Assigned task — Find the string "ytrain" in the data, and copy out each line that has it.
....
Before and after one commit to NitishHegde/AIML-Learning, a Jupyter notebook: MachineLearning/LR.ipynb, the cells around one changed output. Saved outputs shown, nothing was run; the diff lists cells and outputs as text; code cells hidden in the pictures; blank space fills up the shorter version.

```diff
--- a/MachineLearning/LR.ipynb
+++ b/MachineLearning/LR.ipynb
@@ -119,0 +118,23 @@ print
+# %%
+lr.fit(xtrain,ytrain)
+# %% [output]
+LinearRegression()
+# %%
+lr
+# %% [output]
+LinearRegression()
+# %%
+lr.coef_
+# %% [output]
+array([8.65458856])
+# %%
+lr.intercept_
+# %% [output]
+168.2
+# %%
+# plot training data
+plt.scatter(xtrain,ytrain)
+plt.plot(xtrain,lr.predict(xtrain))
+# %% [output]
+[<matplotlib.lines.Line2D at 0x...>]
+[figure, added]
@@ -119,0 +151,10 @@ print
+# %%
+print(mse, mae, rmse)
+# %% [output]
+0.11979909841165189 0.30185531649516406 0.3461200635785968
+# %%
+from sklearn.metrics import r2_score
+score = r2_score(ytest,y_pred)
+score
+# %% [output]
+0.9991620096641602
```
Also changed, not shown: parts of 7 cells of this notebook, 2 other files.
....
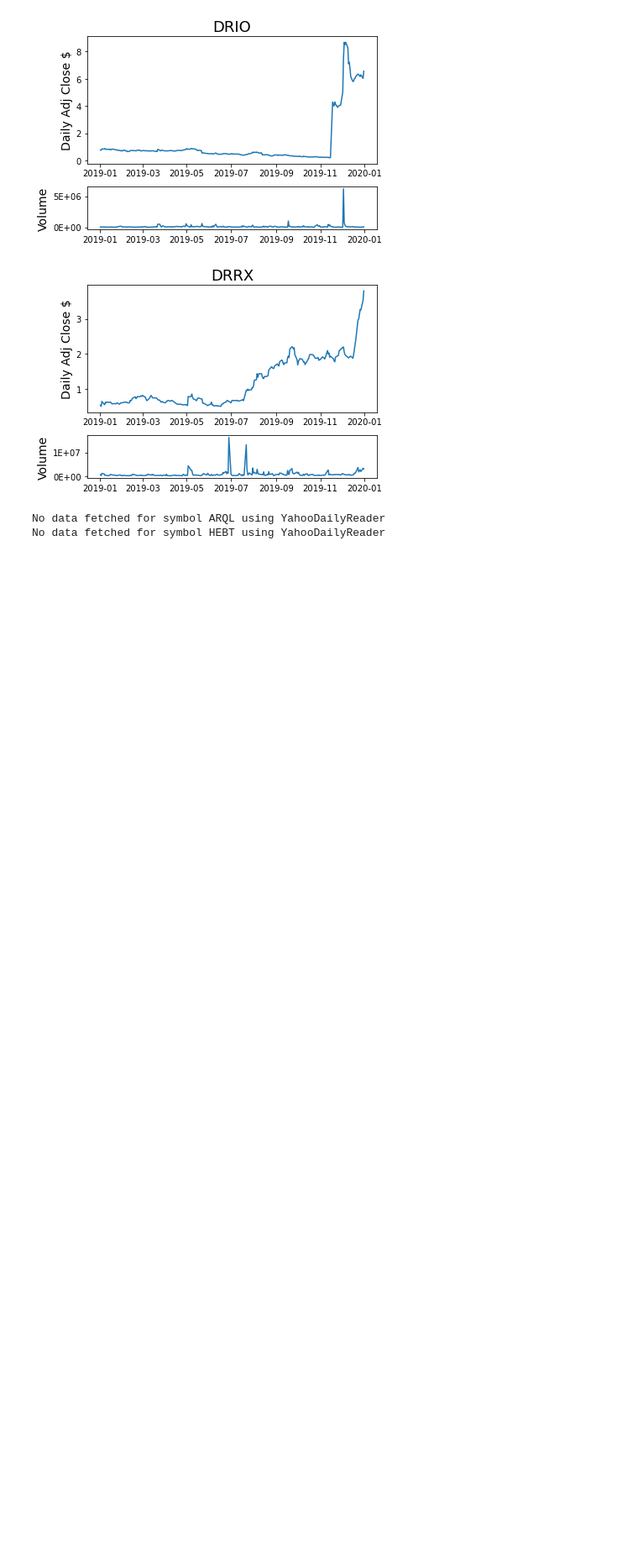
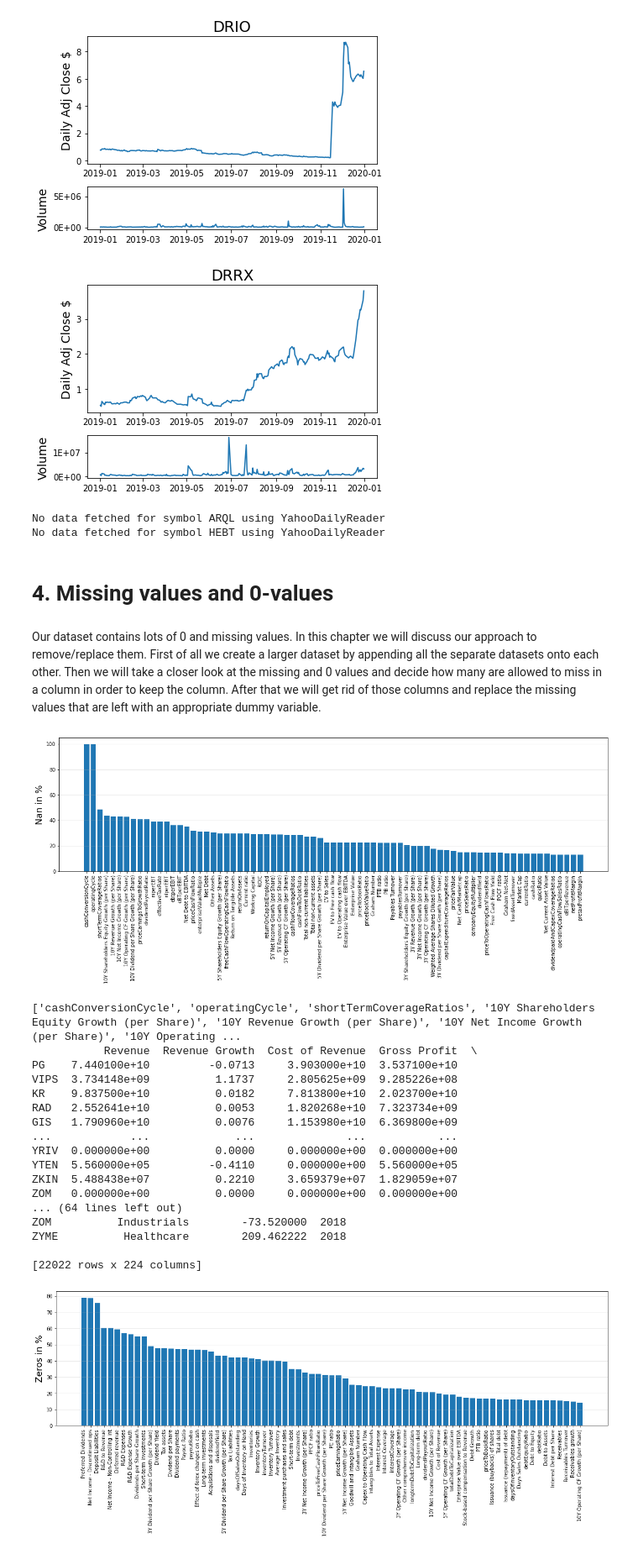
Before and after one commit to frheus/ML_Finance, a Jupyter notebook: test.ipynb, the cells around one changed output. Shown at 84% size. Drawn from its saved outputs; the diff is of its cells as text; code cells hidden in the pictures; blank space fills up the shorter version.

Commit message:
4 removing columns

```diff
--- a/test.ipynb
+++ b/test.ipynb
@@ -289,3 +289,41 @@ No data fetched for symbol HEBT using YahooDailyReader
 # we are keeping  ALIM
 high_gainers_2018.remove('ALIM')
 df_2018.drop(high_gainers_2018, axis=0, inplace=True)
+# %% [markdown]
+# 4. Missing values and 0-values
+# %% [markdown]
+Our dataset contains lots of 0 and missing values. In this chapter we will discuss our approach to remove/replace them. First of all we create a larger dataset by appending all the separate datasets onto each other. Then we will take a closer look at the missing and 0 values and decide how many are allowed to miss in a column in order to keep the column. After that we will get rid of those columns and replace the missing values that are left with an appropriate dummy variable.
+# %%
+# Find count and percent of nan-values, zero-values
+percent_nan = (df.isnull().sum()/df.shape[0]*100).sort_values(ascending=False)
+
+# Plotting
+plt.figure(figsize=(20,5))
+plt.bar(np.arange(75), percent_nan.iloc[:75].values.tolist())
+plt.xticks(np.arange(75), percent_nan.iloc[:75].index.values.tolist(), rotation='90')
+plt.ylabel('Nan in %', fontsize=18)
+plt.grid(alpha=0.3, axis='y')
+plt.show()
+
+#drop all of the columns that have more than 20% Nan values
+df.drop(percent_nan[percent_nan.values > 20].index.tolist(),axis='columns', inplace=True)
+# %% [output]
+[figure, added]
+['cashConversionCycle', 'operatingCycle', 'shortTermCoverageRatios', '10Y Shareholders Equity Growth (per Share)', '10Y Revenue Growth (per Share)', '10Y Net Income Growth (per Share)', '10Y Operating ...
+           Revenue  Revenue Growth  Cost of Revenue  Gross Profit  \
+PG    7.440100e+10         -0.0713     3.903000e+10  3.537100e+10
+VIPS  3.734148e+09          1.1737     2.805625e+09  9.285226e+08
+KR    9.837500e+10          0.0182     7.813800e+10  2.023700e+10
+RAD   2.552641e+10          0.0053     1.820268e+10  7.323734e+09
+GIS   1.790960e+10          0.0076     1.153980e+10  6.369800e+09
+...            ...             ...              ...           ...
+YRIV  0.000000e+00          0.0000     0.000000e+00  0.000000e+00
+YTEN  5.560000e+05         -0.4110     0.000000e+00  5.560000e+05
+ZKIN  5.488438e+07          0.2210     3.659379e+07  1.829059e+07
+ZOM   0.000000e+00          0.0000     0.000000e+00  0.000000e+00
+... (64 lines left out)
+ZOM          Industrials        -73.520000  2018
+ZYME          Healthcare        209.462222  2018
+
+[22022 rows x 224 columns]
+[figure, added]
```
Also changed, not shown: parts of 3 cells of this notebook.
....
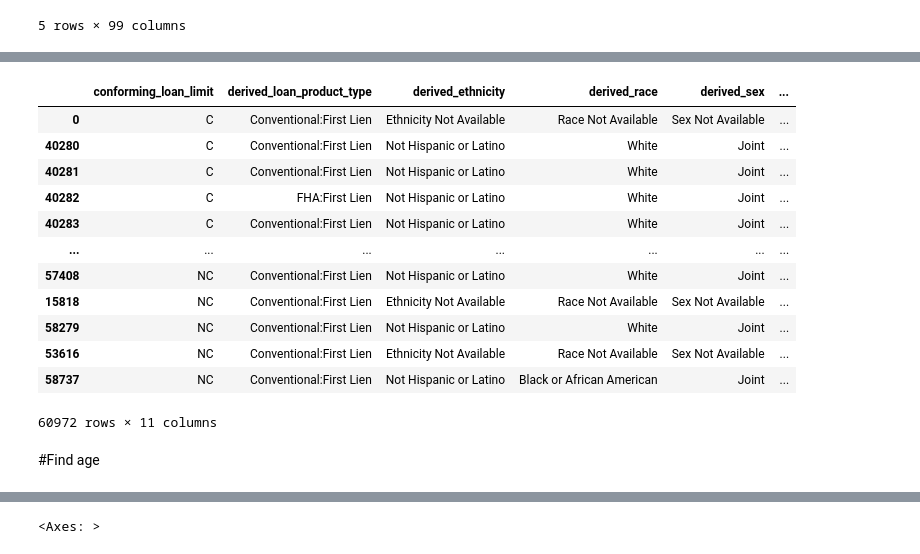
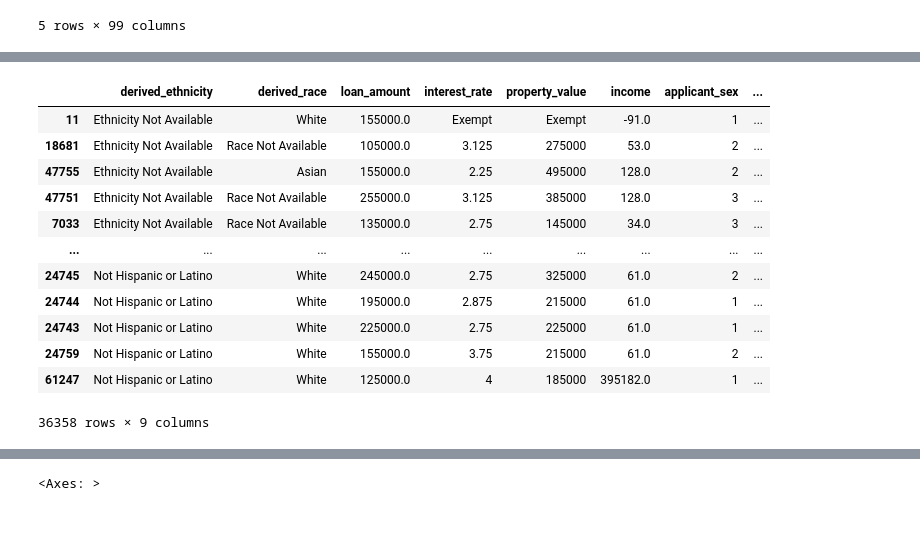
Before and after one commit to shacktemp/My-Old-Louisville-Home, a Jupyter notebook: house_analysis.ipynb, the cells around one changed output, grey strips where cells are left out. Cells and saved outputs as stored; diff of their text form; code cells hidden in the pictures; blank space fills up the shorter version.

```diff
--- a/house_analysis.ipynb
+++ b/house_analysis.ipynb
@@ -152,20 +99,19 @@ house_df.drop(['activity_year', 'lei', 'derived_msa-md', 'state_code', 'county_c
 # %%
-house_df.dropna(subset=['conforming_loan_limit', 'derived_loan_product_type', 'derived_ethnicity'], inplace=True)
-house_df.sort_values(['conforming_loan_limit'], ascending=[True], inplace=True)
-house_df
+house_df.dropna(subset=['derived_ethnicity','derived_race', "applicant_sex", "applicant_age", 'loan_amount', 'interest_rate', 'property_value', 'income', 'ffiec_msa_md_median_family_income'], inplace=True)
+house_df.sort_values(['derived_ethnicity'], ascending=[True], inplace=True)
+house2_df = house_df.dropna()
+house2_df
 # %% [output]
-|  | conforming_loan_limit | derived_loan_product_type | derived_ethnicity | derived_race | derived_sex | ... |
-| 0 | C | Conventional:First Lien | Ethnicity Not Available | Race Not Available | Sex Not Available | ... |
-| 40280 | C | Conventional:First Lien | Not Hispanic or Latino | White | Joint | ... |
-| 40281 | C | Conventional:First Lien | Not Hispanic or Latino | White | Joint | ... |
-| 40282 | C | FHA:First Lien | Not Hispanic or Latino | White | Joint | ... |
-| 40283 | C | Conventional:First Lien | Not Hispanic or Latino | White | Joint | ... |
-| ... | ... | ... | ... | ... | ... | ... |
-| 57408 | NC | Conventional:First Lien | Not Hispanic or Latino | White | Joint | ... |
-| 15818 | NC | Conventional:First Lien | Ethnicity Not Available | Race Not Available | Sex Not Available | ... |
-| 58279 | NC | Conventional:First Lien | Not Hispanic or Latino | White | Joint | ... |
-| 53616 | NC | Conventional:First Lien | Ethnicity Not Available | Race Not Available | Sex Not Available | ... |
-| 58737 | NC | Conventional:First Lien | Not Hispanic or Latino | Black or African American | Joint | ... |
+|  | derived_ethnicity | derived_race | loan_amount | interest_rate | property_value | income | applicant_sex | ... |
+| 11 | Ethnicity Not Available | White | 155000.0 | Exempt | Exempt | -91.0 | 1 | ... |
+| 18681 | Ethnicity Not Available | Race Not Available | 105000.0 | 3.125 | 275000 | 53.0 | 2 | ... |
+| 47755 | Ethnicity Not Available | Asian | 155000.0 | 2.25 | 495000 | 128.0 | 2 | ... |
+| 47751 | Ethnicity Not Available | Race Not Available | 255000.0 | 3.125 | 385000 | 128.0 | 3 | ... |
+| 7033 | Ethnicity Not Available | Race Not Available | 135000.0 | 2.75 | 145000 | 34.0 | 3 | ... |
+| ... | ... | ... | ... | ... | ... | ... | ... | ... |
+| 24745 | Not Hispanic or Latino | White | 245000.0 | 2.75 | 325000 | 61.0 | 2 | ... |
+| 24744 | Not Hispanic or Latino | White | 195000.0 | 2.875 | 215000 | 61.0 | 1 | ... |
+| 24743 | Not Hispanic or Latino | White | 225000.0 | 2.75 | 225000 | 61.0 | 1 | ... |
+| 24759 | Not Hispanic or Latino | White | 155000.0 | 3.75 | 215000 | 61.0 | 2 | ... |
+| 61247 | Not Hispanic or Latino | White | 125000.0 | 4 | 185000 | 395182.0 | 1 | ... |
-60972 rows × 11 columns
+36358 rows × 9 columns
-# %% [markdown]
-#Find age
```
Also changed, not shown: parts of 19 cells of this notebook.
....
Task result —
+lr.fit(xtrain,ytrain)
+plt.scatter(xtrain,ytrain)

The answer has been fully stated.